Babies' soft spots aren't hard to handle

Tots to Teens

April 09, 1996|By Dr. Modena Wilson and Dr. Alain Joffe | Dr. Modena Wilson and Dr. Alain Joffe,SPECIAL TO THE SUN

I'm 14 now, and get calls to baby-sit. I like babies and want to earn money but only have been taking jobs with older children. I'm scared because I've heard babies have soft spots on their heads.

My mom says I'm silly. What should I do?

We don't think you should take sitting jobs that make you feel really nervous, but hope that more information will decrease your fear of "soft spots."

First, what are soft spots and why do babies have them? When babies are born, their skulls are works in progress.

Under the scalp are several plates of bone that have not yet completely grown together to make the skull solid. This arrangement has at least two advantages. It makes it easier to the baby's head to get through the birth canal and it allows the skull to get bigger as the brain grows.

Imagine how you'd look (and think) if your head stayed the size it was when you were born.

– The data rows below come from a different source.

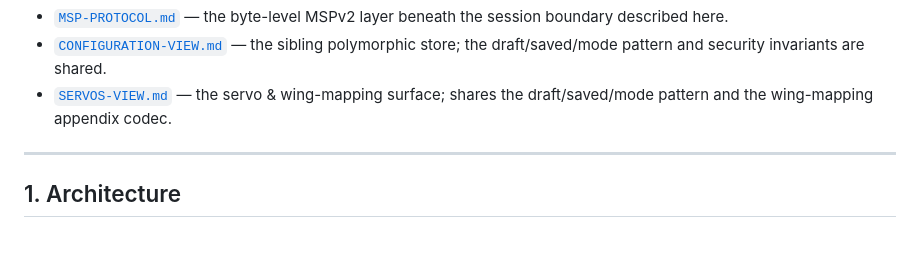
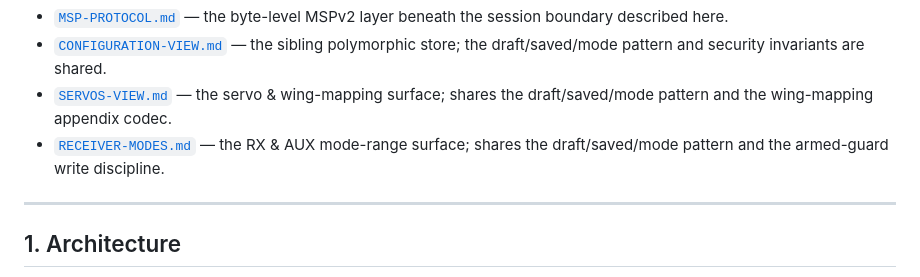
Before and after one commit to dantiel/OrniFlight-Studio, a Markdown page: docs/PID-TUNING-VIEW.md, the part around the change. GitHub-like rendering; blank space fills up the shorter version.

Commit message:
docs(receiver-modes): inscribe RECEIVER-MODES reference; cross-link companion docs

```diff
--- a/docs/PID-TUNING-VIEW.md
+++ b/docs/PID-TUNING-VIEW.md
@@ -15,6 +15,8 @@ Companion documents:
   store; the draft/saved/mode pattern and security invariants are shared.
 - [`SERVOS-VIEW.md`](SERVOS-VIEW.md) — the servo & wing-mapping surface; shares
   the draft/saved/mode pattern and the wing-mapping appendix codec.
+- [`RECEIVER-MODES.md`](RECEIVER-MODES.md) — the RX & AUX mode-range surface;
+  shares the draft/saved/mode pattern and the armed-guard write discipline.
 
 ---
 
```
Also changed, not shown: docs/CONFIGURATION-VIEW.md (+2 -0 lines), docs/RECEIVER-MODES.md (added, +364 -0 lines).
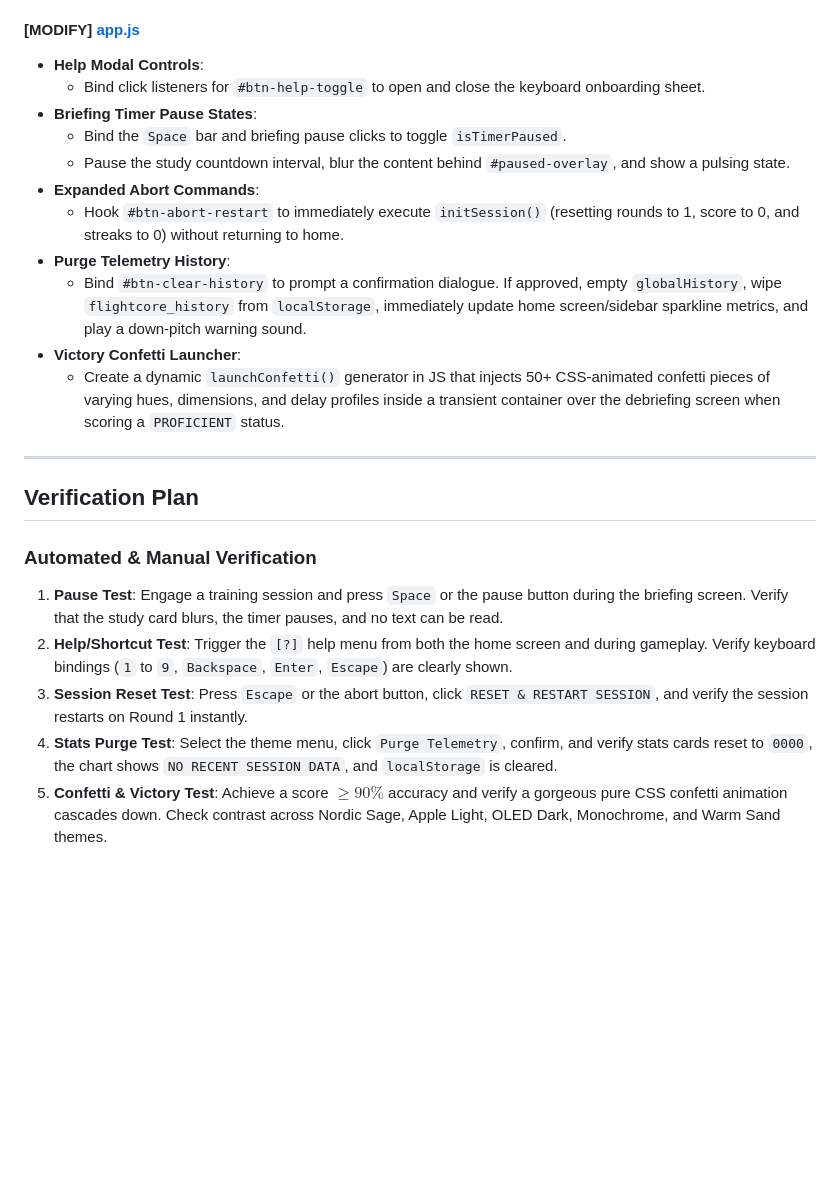
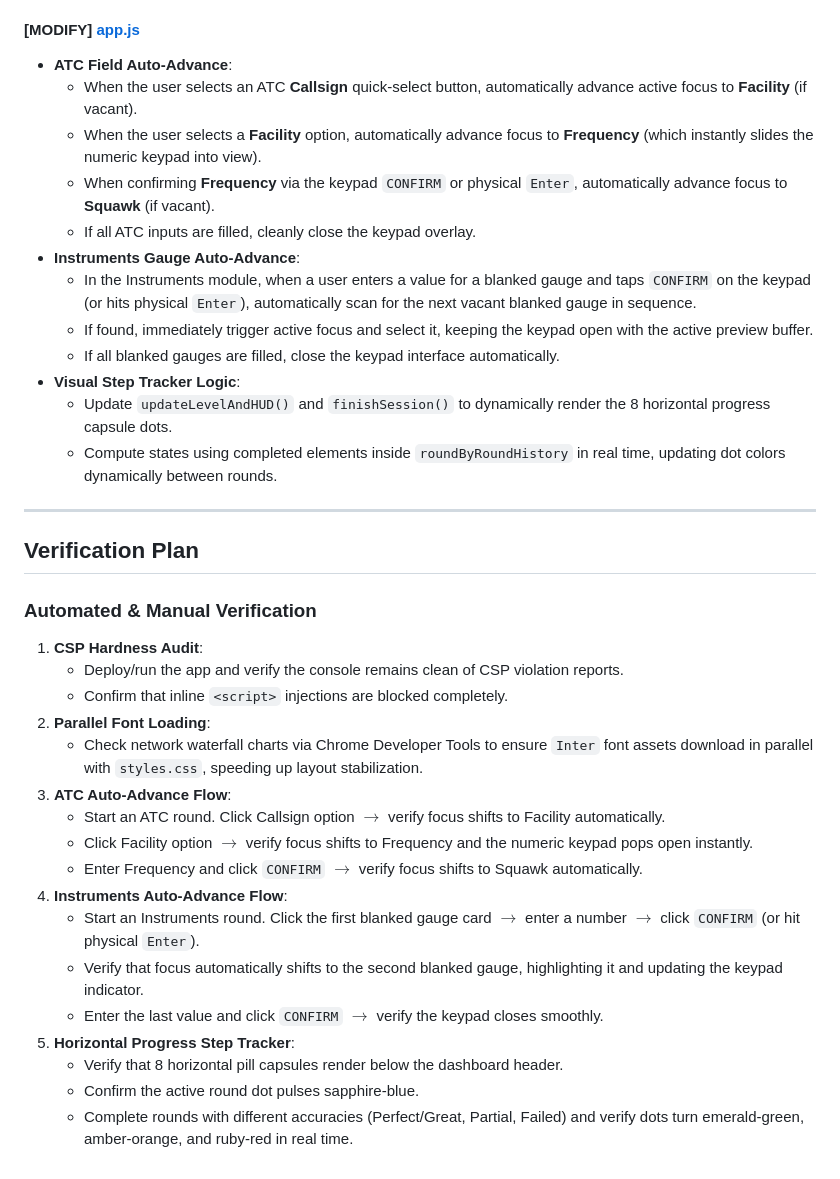
Before and after one commit to PuwitChao/FlightCore, a Markdown page: implementation_plan.md, the part around one of its changes. Rendered like a GitHub page; blank space fills up the shorter version.

```diff
--- a/implementation_plan.md
+++ b/implementation_plan.md
@@ -51,24 +39,37 @@ We will update the game loop controllers to support timer pausing, session resta
 
 #### [MODIFY] [app.js](file:///D:/Documents/Personal_Project/Google_AG/FlightCore/app.js)
-- **Help Modal Controls**:
-  - Bind click listeners for `#btn-help-toggle` to open and close the keyboard onboarding sheet.
-- **Briefing Timer Pause States**:
-  - Bind the `Space` bar and briefing pause clicks to toggle `isTimerPaused`.
-  - Pause the study countdown interval, blur the content behind `#paused-overlay`, and show a pulsing state.
-- **Expanded Abort Commands**:
-  - Hook `#btn-abort-restart` to immediately execute `initSession()` (resetting rounds to 1, score to 0, and streaks to 0) without returning to home.
-- **Purge Telemetry History**:
-  - Bind `#btn-clear-history` to prompt a confirmation dialogue. If approved, empty `globalHistory`, wipe `flightcore_history` from `localStorage`, immediately update home screen/sidebar sparkline metrics, and play a down-pitch warning sound.
-- **Victory Confetti Launcher**:
-  - Create a dynamic `launchConfetti()` generator in JS that injects 50+ CSS-animated confetti pieces of varying hues, dimensions, and delay profiles inside a transient container over the debriefing screen when scoring a `PROFICIENT` status.
+- **ATC Field Auto-Advance**:
+  - When the user selects an ATC **Callsign** quick-select button, automatically advance active focus to **Facility** (if vacant).
+  - When the user selects a **Facility** option, automatically advance focus to **Frequency** (which instantly slides the numeric keypad into view).
+  - When confirming **Frequency** via the keypad `CONFIRM` or physical `Enter`, automatically advance focus to **Squawk** (if vacant).
+  - If all ATC inputs are filled, cleanly close the keypad overlay.
+- **Instruments Gauge Auto-Advance**:
+  - In the Instruments module, when a user enters a value for a blanked gauge and taps `CONFIRM` on the keypad (or hits physical `Enter`), automatically scan for the next vacant blanked gauge in sequence.
+  - If found, immediately trigger active focus and select it, keeping the keypad open with the active preview buffer.
+  - If all blanked gauges are filled, close the keypad interface automatically.
+- **Visual Step Tracker Logic**:
+  - Update `updateLevelAndHUD()` and `finishSession()` to dynamically render the 8 horizontal progress capsule dots.
+  - Compute states using completed elements inside `roundByRoundHistory` in real time, updating dot colors dynamically between rounds.
 
 ---
 
 ## Verification Plan
 
 ### Automated & Manual Verification
-1. **Pause Test**: Engage a training session and press `Space` or the pause button during the briefing screen. Verify that the study card blurs, the timer pauses, and no text can be read.
-2. **Help/Shortcut Test**: Trigger the `[?]` help menu from both the home screen and during gameplay. Verify keyboard bindings (`1` to `9`, `Backspace`, `Enter`, `Escape`) are clearly shown.
-3. **Session Reset Test**: Press `Escape` or the abort button, click `RESET & RESTART SESSION`, and verify the session restarts on Round 1 instantly.
-4. **Stats Purge Test**: Select the theme menu, click `Purge Telemetry`, confirm, and verify stats cards reset to `0000`, the chart shows `NO RECENT SESSION DATA`, and `localStorage` is cleared.
-5. **Confetti & Victory Test**: Achieve a score $\ge 90\%$ accuracy and verify a gorgeous pure CSS confetti animation cascades down. Check contrast across Nordic Sage, Apple Light, OLED Dark, Monochrome, and Warm Sand themes.
+1. **CSP Hardness Audit**:
+   - Deploy/run the app and verify the console remains clean of CSP violation reports.
+   - Confirm that inline `<script>` injections are blocked completely.
+2. **Parallel Font Loading**:
+   - Check network waterfall charts via Chrome Developer Tools to ensure `Inter` font assets download in parallel with `styles.css`, speeding up layout stabilization.
+3. **ATC Auto-Advance Flow**:
+   - Start an ATC round. Click Callsign option $\rightarrow$ verify focus shifts to Facility automatically.
+   - Click Facility option $\rightarrow$ verify focus shifts to Frequency and the numeric keypad pops open instantly.
+   - Enter Frequency and click `CONFIRM` $\rightarrow$ verify focus shifts to Squawk automatically.
+4. **Instruments Auto-Advance Flow**:
+   - Start an Instruments round. Click the first blanked gauge card $\rightarrow$ enter a number $\rightarrow$ click `CONFIRM` (or hit physical `Enter`).
+   - Verify that focus automatically shifts to the second blanked gauge, highlighting it and updating the keypad indicator.
+   - Enter the last value and click `CONFIRM` $\rightarrow$ verify the keypad closes smoothly.
+5. **Horizontal Progress Step Tracker**:
+   - Verify that 8 horizontal pill capsules render below the dashboard header.
+   - Confirm the active round dot pulses sapphire-blue.
+   - Complete rounds with different accuracies (Perfect/Great, Partial, Failed) and verify dots turn emerald-green, amber-orange, and ruby-red in real time.
```
Also changed, not shown: other parts of implementation_plan.md (+25 -37 lines).
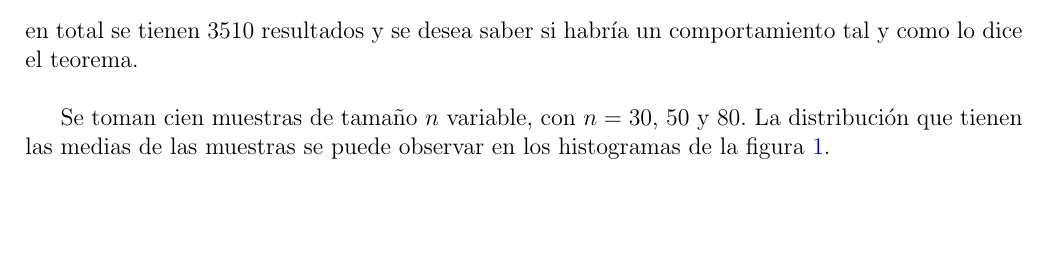
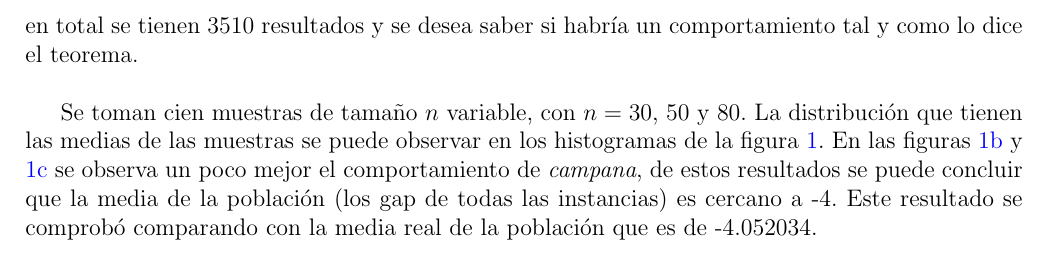
Before and after one commit to Saphira3000/MPA, a LaTeX document (t14/t14.tex): part of page 1 of 3, cut so that both start at the same text, the shorter picture padded with empty space. Compiled offline with pdfLaTeX.

Commit message:
t14 correcciones

```diff
--- a/t14/t14.tex
+++ b/t14/t14.tex
@@ -61,7 +61,7 @@
 	\end{equation*}
 	en total se tienen 3510 resultados y se desea saber si habría un comportamiento tal y como lo dice el teorema.
 
-	Se toman cien muestras de tamaño $n$ variable, con $n=30$, 50 y 80. La distribución que tienen las medias de las muestras se puede observar en los histogramas de la figura \ref{gaps}.
+	Se toman cien muestras de tamaño $n$ variable, con $n=30$, 50 y 80. La distribución que tienen las medias de las muestras se puede observar en los histogramas de la figura \ref{gaps}. En las figuras \ref{muestra_50} y \ref{muestra_80} se observa un poco mejor el comportamiento de {\em campana}, de estos resultados se puede concluir que la media de la población (los gap de todas las instancias) es cercano a -4. Este resultado se comprobó comparando con la media real de la población que es de -4.052034.
 
 	\begin{figure}
 		\begin{subfigure}{\textwidth}
```
Also changed, not shown: t14/t14.pdf, t14/t14.tex (2 more changed lines).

Neighboring skull bones eventually fit together like pieces of a jigsaw puzzle, but for the first two months there are two places where the corners of several bones don't yet meet -- a small place toward the back of the head called the posterior fontanelle and a larger one near the front called the anterior fontanelle.

It's the anterior fontanelle that is often referred to as the soft spot, but it's really not so soft! It is completely covered by a firm fibrous material where the bones will grow in.

When you touch the scalp over the anterior fontanelle, it will feel like thin cardboard, not like pudding.

Your finger can depress the soft spot slightly without hurting the baby at all, because the underlying brain is cushioned by fluid.

It is important to handle babies gently, because they are relatively fragile. They should never be hit, squeezed hard or shaken.

It is also important to support the head when you pick up or hold a baby, because babies don't have strong neck muscles. The soft spot itself presents no additional problem. We suggest you ask a family friend who has a baby, or your doctor, to show you a soft spot and allow you to touch it, so you'll see that it's safe.

You might also consider a baby-sitting course for people your age. It could help you feel more comfortable caring for babies.

Dr. Wilson is director of general pediatrics at the Johns Hopkins Children's Center; Dr. Joffe is director of adolescent medicine.

Pub Date: 4/09/96

Baltimore Sun Articles
Please note the green-lined linked article text has been applied commercially without any involvement from our newsroom editors, reporters or any other editorial staff.